Wednesday, July 20th, 2022
The virtues involved in being a good driver —the mix of independence and cooperation, knowledge and responsibility — really are virtues well suited to citizenship in a sprawling and diverse republic.
Ross Douthat, “What Driving Means for America” by Ross Douthat in The New York Times
Friday, February 11th, 2022
Radical Protestantism leads the pilgrim from the “howling wilderness” and the “enchanted ground” of the Old World and leads him to the Canaan of the spirit. The question is addressed to, and answered by, the individual pilgrim. The Jew is born into the people of Israel; the Christian seeks adoption into the Israel of the Spirit. American Christianity retains the radical individualism of its Protestant forebears, who chose as individuals to become Americans. We have become Americans by adoption, and we have adopted the history of Israel as our national common memory. A profound parallelism is involved. The biblical Election of Israel was not a prize that God awarded to an unlikely nation of shepherds, but rather the outcome of Israel’s free choice to accept the Torah and the responsibility of election. It is our free choice to become Americans that is the cornerstone of our culture.
Monday, February 7th, 2022
Christian Whiton likes Singapore and I very much like Christian Whiton:
As the Year of the Tiger begins, no one talks about Asian tiger economies anymore. But the potential is there. Despite some obligatory nonsense about climate change, this is after all a region still dependent upon making things. Much of the oil consumed in the Pacific Rim passes Singapore through the Malacca Strait—more than 16 million barrels per day by the middle of the last decade. Mining, energy development, forestry, and shipping are big business in Indonesia. Joining finance and telecom, the tech industry is accreting in Singapore, aided by the need to move servers and software development out of China for security and legal reasons.

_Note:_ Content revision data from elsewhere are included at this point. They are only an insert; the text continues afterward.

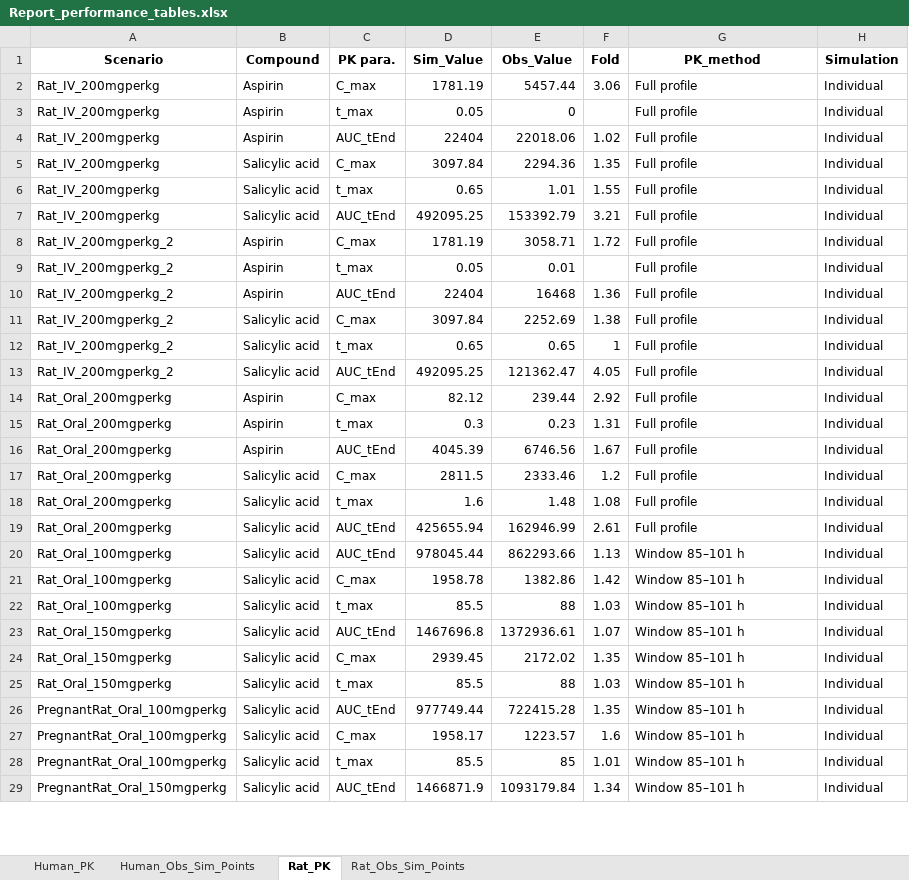
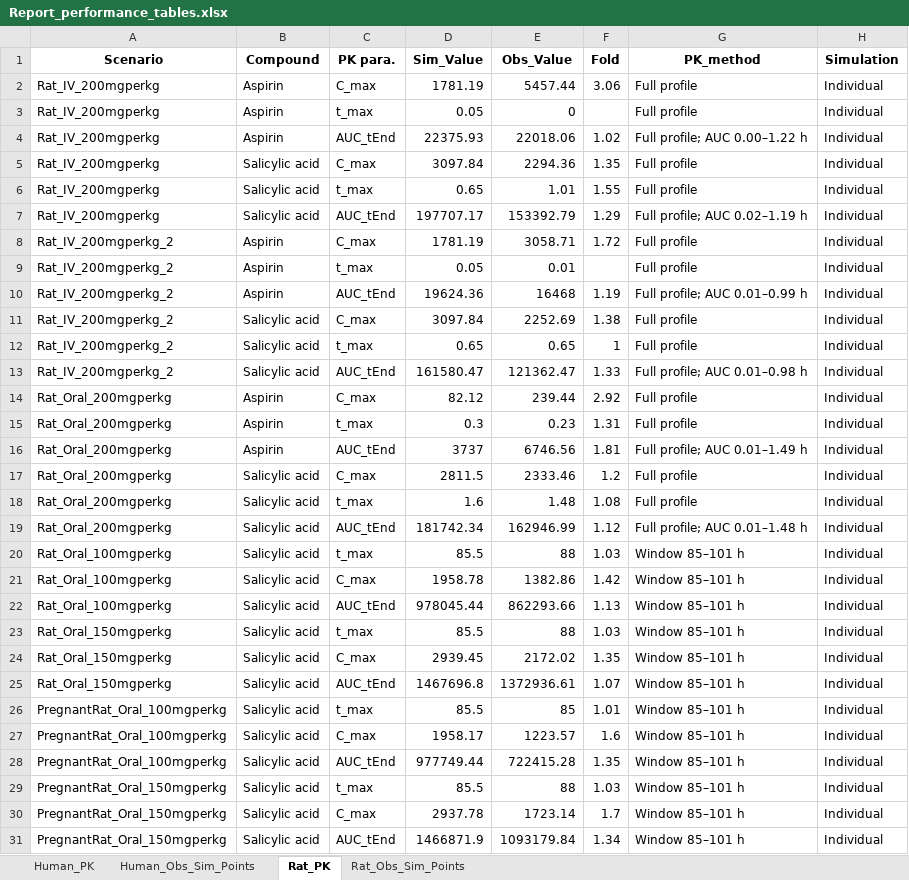
Before and after one commit to esqLABS/Aspirin-PBPK, an Excel workbook: Plot code/Report_outputs/Tables/Report_performance_tables.xlsx, sheet Rat_PK, drawn as a sheet; only a part is shown; values as stored, in another font and other column widths than the file's, no borders; the diff names each change by its address in the sheet, - before the commit and + after, or states it on an @@ line.

```diff
--- a/Plot code/Report_outputs/Tables/Report_performance_tables.xlsx (sheet Rat_PK)
+++ b/Plot code/Report_outputs/Tables/Report_performance_tables.xlsx (sheet Rat_PK)
-D4 (Sim_Value): 22404
+D4 (Sim_Value): 22375.93
-G4 (PK_method): Full profile
+G4 (PK_method): Full profile; AUC 0.00–1.22 h
-D7 (Sim_Value): 492095.25
+D7 (Sim_Value): 197707.17
-F7 (Fold): 3.21
+F7 (Fold): 1.29
-G7 (PK_method): Full profile
+G7 (PK_method): Full profile; AUC 0.02–1.19 h
-D10 (Sim_Value): 22404
+D10 (Sim_Value): 19624.36
-F10 (Fold): 1.36
+F10 (Fold): 1.19
-G10 (PK_method): Full profile
+G10 (PK_method): Full profile; AUC 0.01–0.99 h
-D13 (Sim_Value): 492095.25
+D13 (Sim_Value): 161580.47
-F13 (Fold): 4.05
+F13 (Fold): 1.33
-G13 (PK_method): Full profile
+G13 (PK_method): Full profile; AUC 0.01–0.98 h
-D16 (Sim_Value): 4045.39
+D16 (Sim_Value): 3737
-F16 (Fold): 1.67
+F16 (Fold): 1.81
-G16 (PK_method): Full profile
+G16 (PK_method): Full profile; AUC 0.01–1.49 h
-D19 (Sim_Value): 425655.94
+D19 (Sim_Value): 181742.34
-F19 (Fold): 2.61
+F19 (Fold): 1.12
-G19 (PK_method): Full profile
+G19 (PK_method): Full profile; AUC 0.01–1.48 h
@@ row 22 moved to row 20: Rat_Oral_100mgperkg @@
@@ row 25 moved to row 23: Rat_Oral_150mgperkg @@
@@ row 28 moved to row 26: PregnantRat_Oral_100mgperkg @@
@@ row 31 moved to row 29: PregnantRat_Oral_150mgperkg @@
```
Also changed, not shown: sheet Human_PK, sheet Human_Obs_Sim_Points, Plot code/Manuscript_outputs/Manuscript_tables_reproduced.xlsx, 4 other files.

That raises the risk of importing California culture, but hopefully the government will cane any executives who deliver annual reports or product launches wearing black t-shirts.
Thursday, December 2nd, 2021
My Israel, Our Generation
Never have I come across a book quite like Einat Wilf’s 2007 My Israel, Our Generation in that I think it could only be produced by an Israeli.
She speaks to the fellow citizens of her generation presumptuously and familiarly like we are sitting around a living room; and she has her finger firmly on their — our, as I am one of the cohort — strengths and weaknesses, articulating the dynamic between the personal and the national at a particular moment in history. I hope writers in other nations might be inspired to produce something similar for their national generation.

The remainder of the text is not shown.